(Beginning of Material for this task)
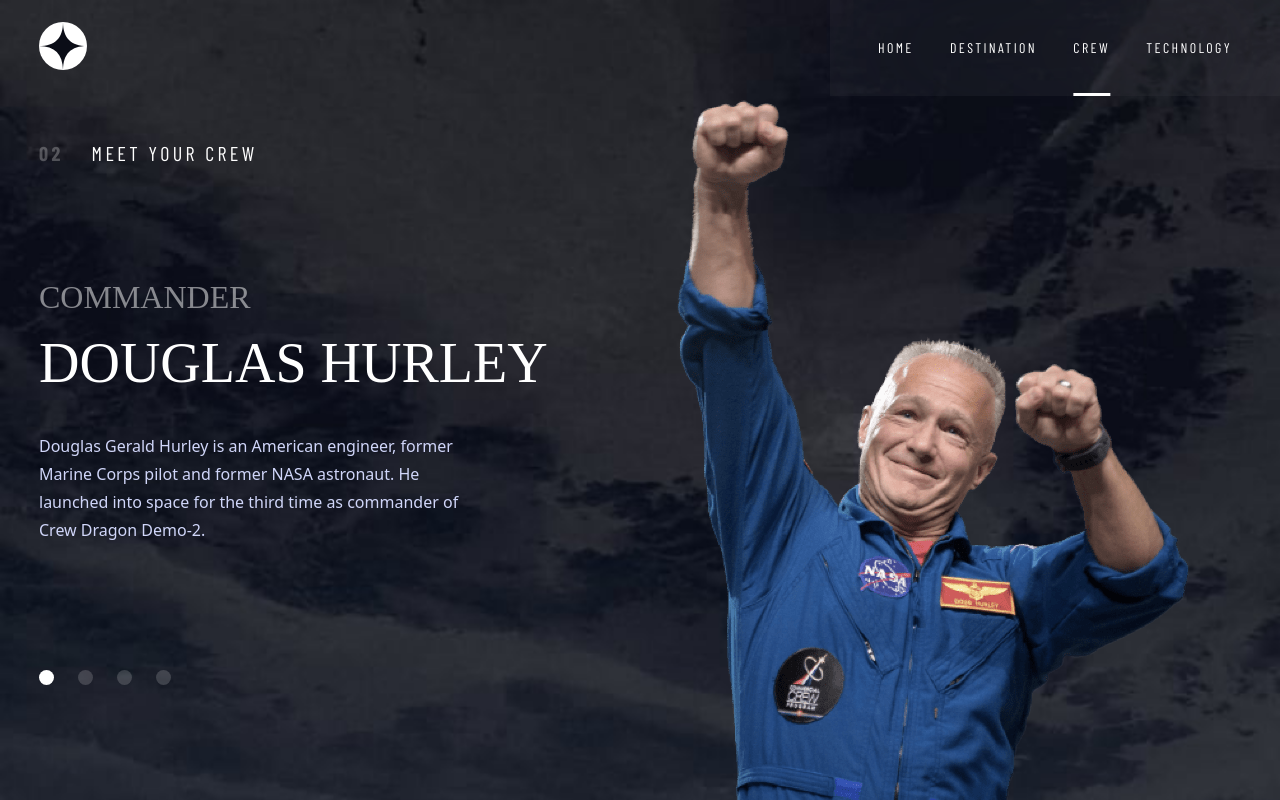
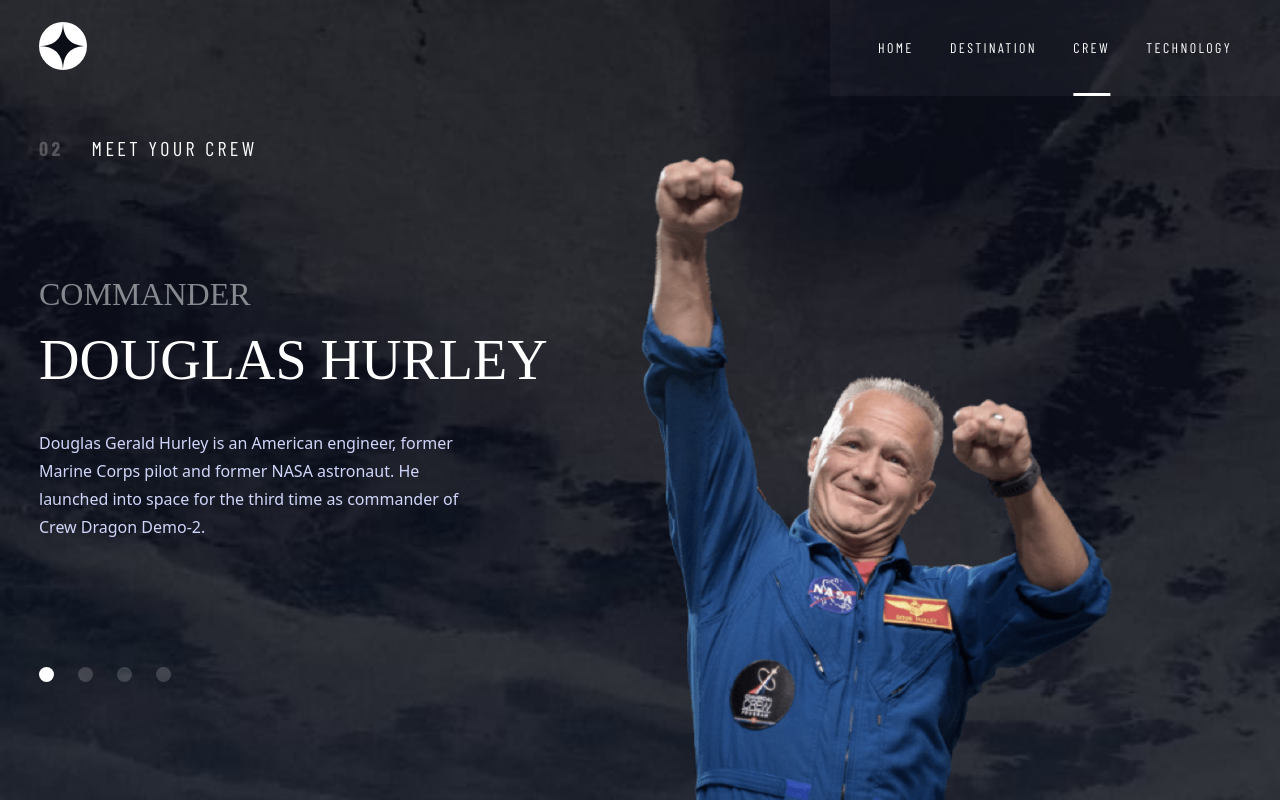
Before and after one commit to PhantomDev007/FM_Space-tourism-website, a Next.js app: page /crew in a window 1280 px wide. Built offline with nearby package versions, Linux system fonts and the light colour scheme; a web font is replaced by a local one.

Commit message:
Fix: Adjust layout of all pages

```diff
--- a/components/crewCard/crewCard.module.css
+++ b/components/crewCard/crewCard.module.css
@@ -1,13 +1,13 @@
 .container {
   width: 50%;
-  padding-top: 69px;
+  padding-top: 75px;
 }
 
 .image {
   position: fixed;
   bottom: -5px;
   left: 50%;
-  right: 55px;
+  right: 167px;
   display: flex;
   justify-content: center;
 }
@@ -19,6 +19,7 @@
 
 .crewmateName {
   margin-bottom: 37px;
+  white-space: nowrap;
 }
 
 .bio {
--- a/components/destinationCard/destinationCard.module.css
+++ b/components/destinationCard/destinationCard.module.css
@@ -40,7 +40,7 @@
 @media (max-width: 1439px) {
   .container {
     width: 100%;
-    margin-top: 419px;
+    margin-top: 417px;
     margin-bottom: 63px;
     margin-left: 0;
     padding-top: 0;
--- a/pages/crew/Crew.module.css
+++ b/pages/crew/Crew.module.css
@@ -3,7 +3,7 @@
 }
 
 .nav {
-  transform: translateY(475px);
+  transform: translateY(481px);
 }
 
 .nav ul {
--- a/styles/utils.module.css
+++ b/styles/utils.module.css
@@ -48,8 +48,8 @@
 }
 
 .pageHeaderContainer {
-  margin-top: 80px;
-  margin-bottom: 70px;
+  margin-top: 76px;
+  margin-bottom: 64px;
 }
 
 .pageHeaderIndex {
@@ -77,8 +77,8 @@
   }
 
   .pageHeaderContainer {
-    margin-top: 45px;
-    margin-bottom: 30px;
+    margin-top: 40px;
+    margin-bottom: 26px;
   }
 }
 
@@ -103,7 +103,7 @@
 
   .pageHeaderContainer {
     margin-top: 24px;
-    margin-bottom: 4px;
+    margin-bottom: 0;
     text-align: center;
   }
 }
```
(End of Material for this task)
Within the records, how many lines include "width"? The answer is the number and nothing else.

3